● **Instructions for the task**: What lines of the material hold the string "records"? Pull each of them out.

● **Extracted information**:
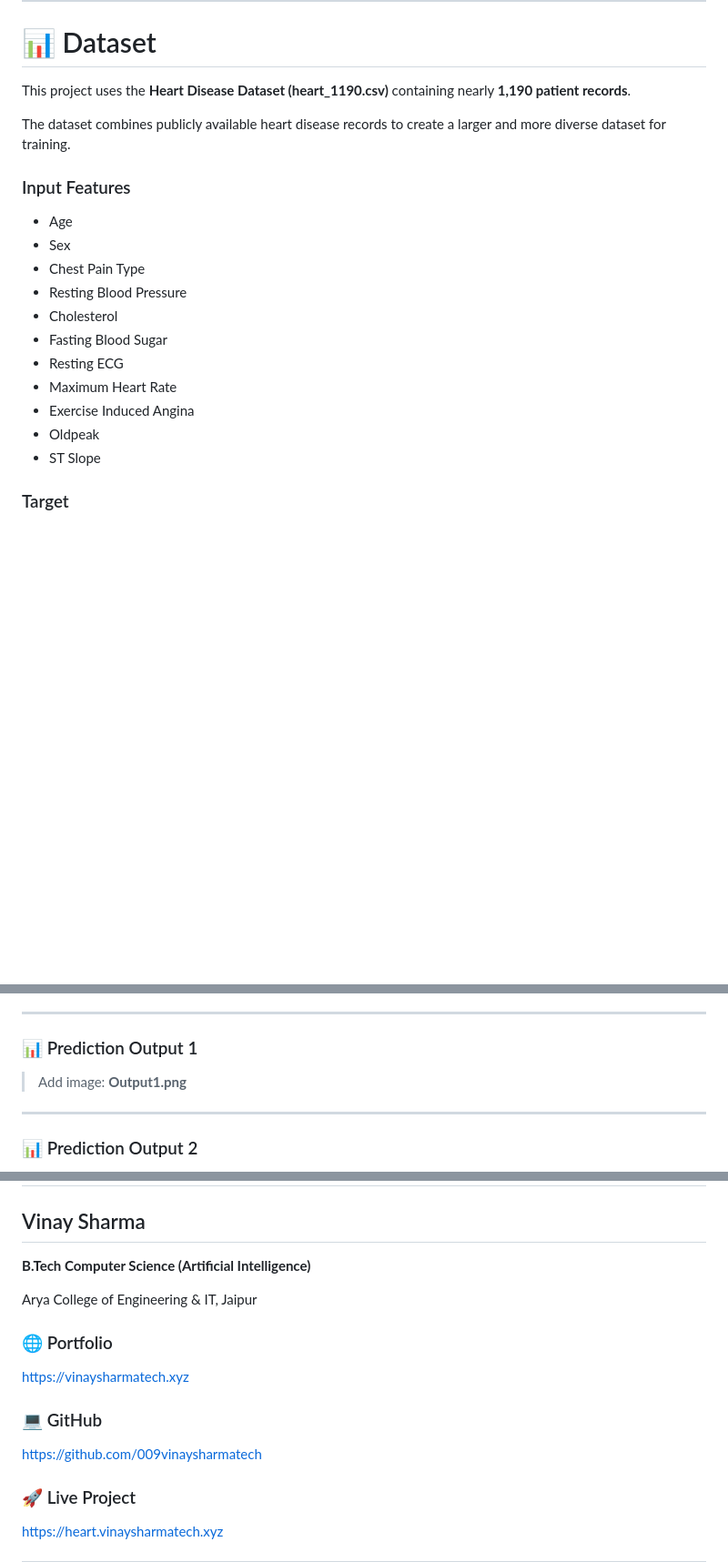
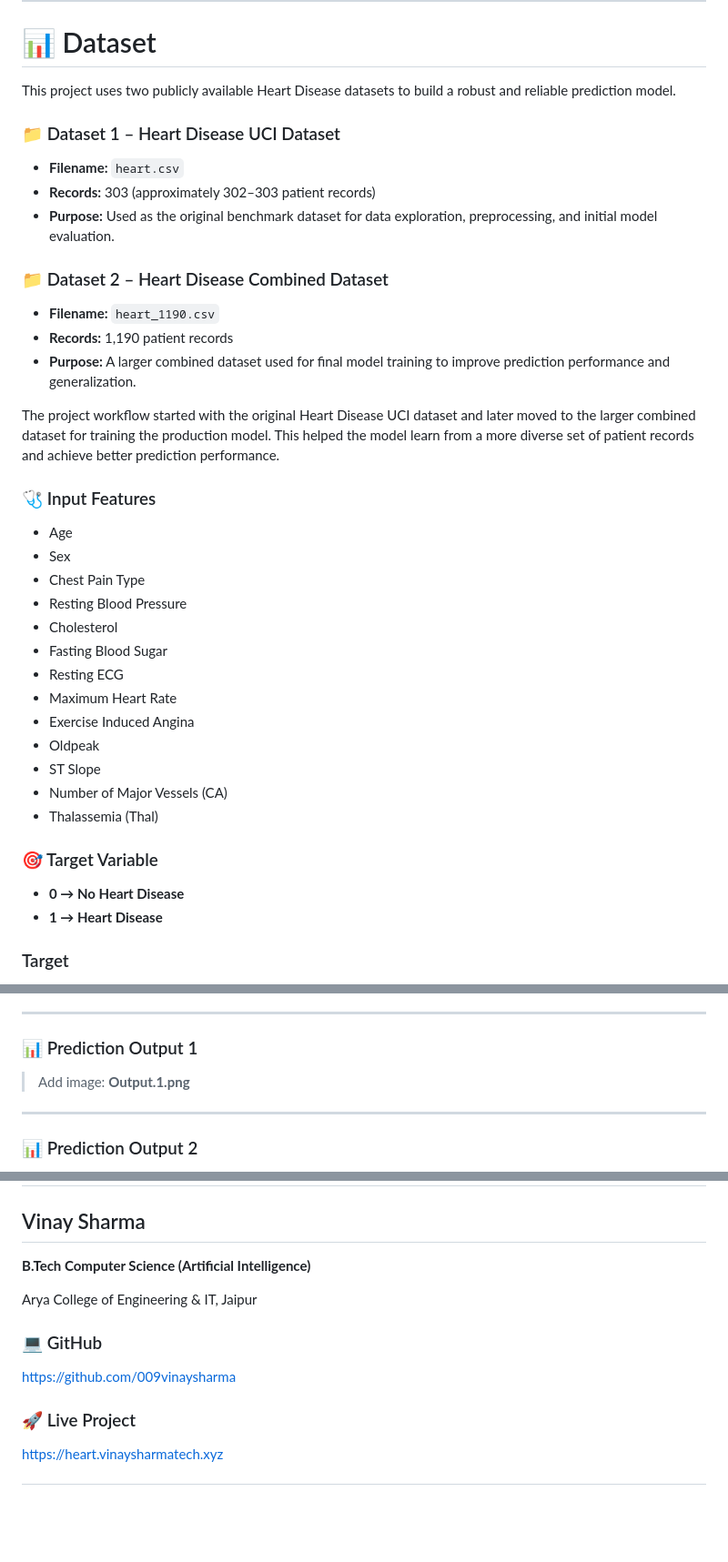
Before and after one commit to 009vinaysharma/AWS-MLOps-Heart-Disease-Predictor, a Markdown page: README.md, 3 parts joined by grey strips. Shown at 91% size. Drawn GitHub-style; blank space fills up the shorter version.

Commit message:
Revise dataset details and correct output references
Updated dataset information and improved clarity on input features and target variable. Corrected links and filenames for outputs.

```diff
--- a/README.md
+++ b/README.md
@@ -86,11 +86,23 @@ Patient Information
 
 # 📊 Dataset
 
-This project uses the **Heart Disease Dataset (heart_1190.csv)** containing nearly **1,190 patient records**.
+This project uses two publicly available Heart Disease datasets to build a robust and reliable prediction model.
 
-The dataset combines publicly available heart disease records to create a larger and more diverse dataset for training.
+### 📁 Dataset 1 – Heart Disease UCI Dataset
 
-### Input Features
+- **Filename:** `heart.csv`
+- **Records:** 303 (approximately 302–303 patient records)
+- **Purpose:** Used as the original benchmark dataset for data exploration, preprocessing, and initial model evaluation.
+
+### 📁 Dataset 2 – Heart Disease Combined Dataset
+
+- **Filename:** `heart_1190.csv`
+- **Records:** 1,190 patient records
+- **Purpose:** A larger combined dataset used for final model training to improve prediction performance and generalization.
+
+The project workflow started with the original Heart Disease UCI dataset and later moved to the larger combined dataset for training the production model. This helped the model learn from a more diverse set of patient records and achieve better prediction performance.
+
+### 🩺 Input Features
 
 - Age
 - Sex
@@ -103,7 +115,13 @@ The dataset combines publicly available heart disease records to create a larger
 - Exercise Induced Angina
 - Oldpeak
 - ST Slope
+- Number of Major Vessels (CA)
+- Thalassemia (Thal)
 
+### 🎯 Target Variable
+
+- **0 → No Heart Disease**
+- **1 → Heart Disease**
 ### Target
 
 - **0 → No Heart Disease**
@@ -276,7 +294,7 @@ AWS-MLOps-Heart-Disease-Predictor/
 
 ### 📊 Prediction Output 1
 
-> Add image: **Output1.png**
+> Add image: **Output.1.png**
 
 ---
 
@@ -374,13 +392,9 @@ During this project I learned:
 
 Arya College of Engineering & IT, Jaipur
 
-### 🌐 Portfolio
-
-https://vinaysharmatech.xyz
-
 ### 💻 GitHub
 
-https://github.com/009vinaysharmatech
+https://github.com/009vinaysharma
 
 ### 🚀 Live Project
 
```
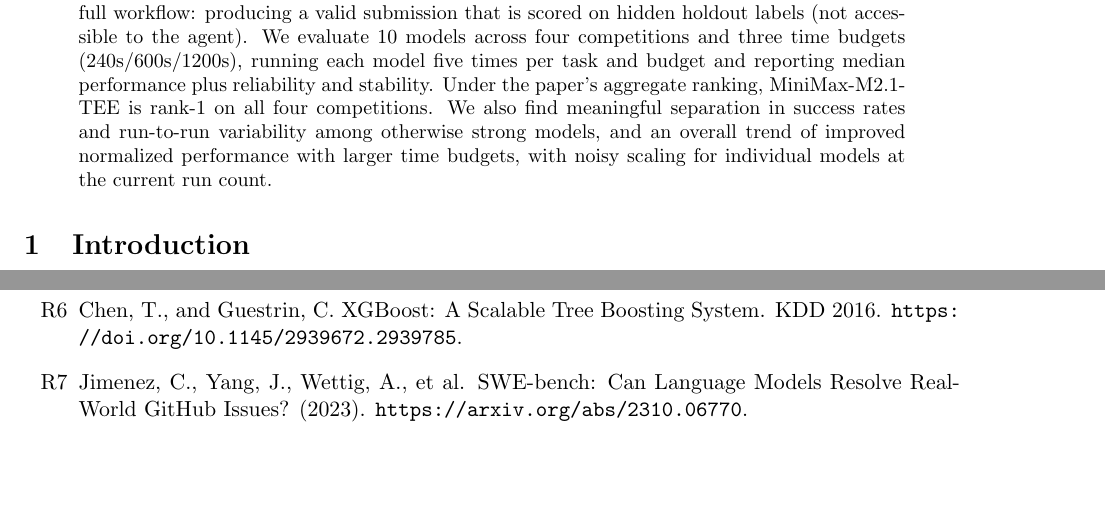
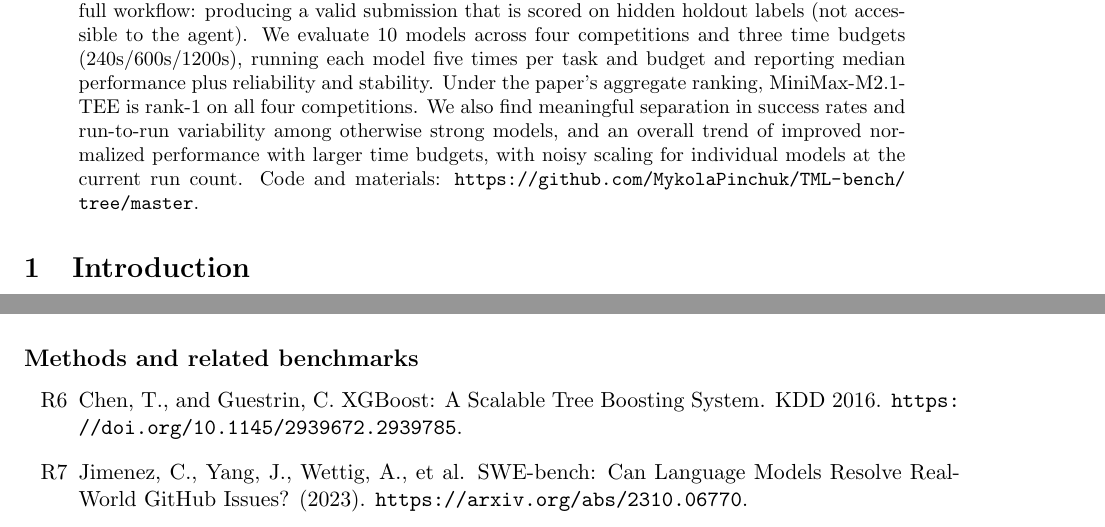
Before and after one commit to MykolaPinchuk/TML-bench, a LaTeX paper (docs/paper/tex_v1/main.tex, which reads docs/paper/tex_v1/sections/abstract.tex, docs/paper/tex_v1/sections/references.tex): two parts of pages 1 and 8 of 13 before the commit and two parts of pages 1 and 8 of 14 after it, joined at a grey line, cut so that both start at the same text, the shorter picture padded with empty space. Compiled offline with pdfLaTeX.

Commit message:
agent14: checkpoint(docs): abstract repo link + appendix pagebreak

```diff
--- a/docs/paper/tex_v1/sections/abstract.tex
+++ b/docs/paper/tex_v1/sections/abstract.tex
@@ -1 +1 @@
-Autonomous coding agents can produce strong tabular baselines quickly on Kaggle-style tasks, but practical value depends on end-to-end correctness, reliability, and performance under time limits. This paper introduces TML-bench, a tabular-only benchmark that evaluates the full workflow: producing a valid submission that is scored on hidden holdout labels (not accessible to the agent). We evaluate 10 models across four competitions and three time budgets (240s/600s/1200s), running each model five times per task and budget and reporting median performance plus reliability and stability. Under the paper's aggregate ranking, MiniMax-M2.1-TEE is rank-1 on all four competitions. We also find meaningful separation in success rates and run-to-run variability among otherwise strong models, and an overall trend of improved normalized performance with larger time budgets, with noisy scaling for individual models at the current run count.
+Autonomous coding agents can produce strong tabular baselines quickly on Kaggle-style tasks, but practical value depends on end-to-end correctness, reliability, and performance under time limits. This paper introduces TML-bench, a tabular-only benchmark that evaluates the full workflow: producing a valid submission that is scored on hidden holdout labels (not accessible to the agent). We evaluate 10 models across four competitions and three time budgets (240s/600s/1200s), running each model five times per task and budget and reporting median performance plus reliability and stability. Under the paper's aggregate ranking, MiniMax-M2.1-TEE is rank-1 on all four competitions. We also find meaningful separation in success rates and run-to-run variability among otherwise strong models, and an overall trend of improved normalized performance with larger time budgets, with noisy scaling for individual models at the current run count. Code and materials: \url{https://github.com/MykolaPinchuk/TML-bench/tree/master}.
--- a/docs/paper/tex_v1/sections/references.tex
+++ b/docs/paper/tex_v1/sections/references.tex
@@ -4,6 +5,10 @@
   \item [R3] Kilo Code GitHub organization. \url{https://github.com/Kilo-Org} (accessed 2026-02-14).
   \item [R4] OpenRouter rankings (``Top Apps'', weekly tokens, opt-in tracking). \url{https://openrouter.ai/rankings} (accessed 2026-02-14).
   \item [R5] OpenRouter documentation: App attribution and rankings. \url{https://openrouter.ai/docs/app-attribution} (accessed 2026-02-14).
+\end{itemize}
+
+\subsection*{Methods and related benchmarks}
+\begin{itemize}
   \item [R6] Chen, T., and Guestrin, C. XGBoost: A Scalable Tree Boosting System. KDD 2016. \url{https://doi.org/10.1145/2939672.2939785}.
   \item [R7] Jimenez, C., Yang, J., Wettig, A., et al. SWE-bench: Can Language Models Resolve Real-World GitHub Issues? (2023). \url{https://arxiv.org/abs/2310.06770}.
 \end{itemize}
```
Also changed, not shown: docs/paper/draft_v1.md (+6 -1 lines), docs/paper/tex_v1/main.tex (+2 -0 lines), docs/paper/tex_v1/sections/references.tex (1 more changed lines).
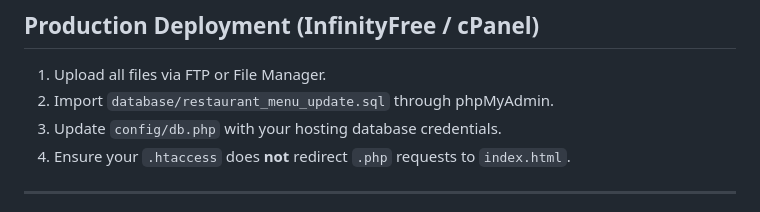
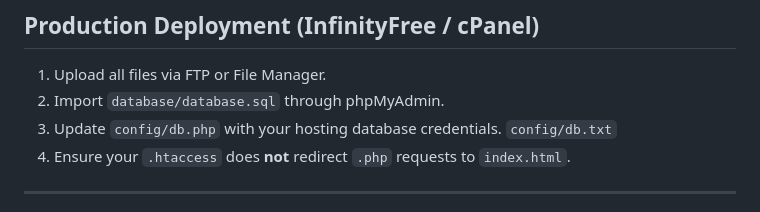
Before and after one commit to Hill-TreX/QR-Code-based-Digital-Menu-System-for-Restaurant-Services, a Markdown page: README.md, the part around the change. Drawn GitHub-style.

Commit message:
Change database import file to database.sql
Updated database import file name in deployment instructions.

```diff
--- a/README.md
+++ b/README.md
@@ -102,8 +102,8 @@ php-menu/
 ## Production Deployment (InfinityFree / cPanel)
 
 1. Upload all files via FTP or File Manager.
-2. Import `database/restaurant_menu_update.sql` through phpMyAdmin.
-3. Update `config/db.php` with your hosting database credentials.
+2. Import `database/database.sql` through phpMyAdmin.
+3. Update `config/db.php` with your hosting database credentials.  `config/db.txt`
 4. Ensure your `.htaccess` does **not** redirect `.php` requests to `index.html`.
 
 ---
```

● **Answer box**:
-This project uses the **Heart Disease Dataset (heart_1190.csv)** containing nearly **1,190 patient records**.
-The dataset combines publicly available heart disease records to create a larger and more diverse dataset for training.
+- **Records:** 303 (approximately 302–303 patient records)
+- **Records:** 1,190 patient records
+The project workflow started with the original Heart Disease UCI dataset and later moved to the larger combined dataset for training the production model. This helped the model learn from a more diverse set of patient records and achieve better prediction performance.
@@ -103,7 +115,13 @@ The dataset combines publicly available heart disease records to create a larger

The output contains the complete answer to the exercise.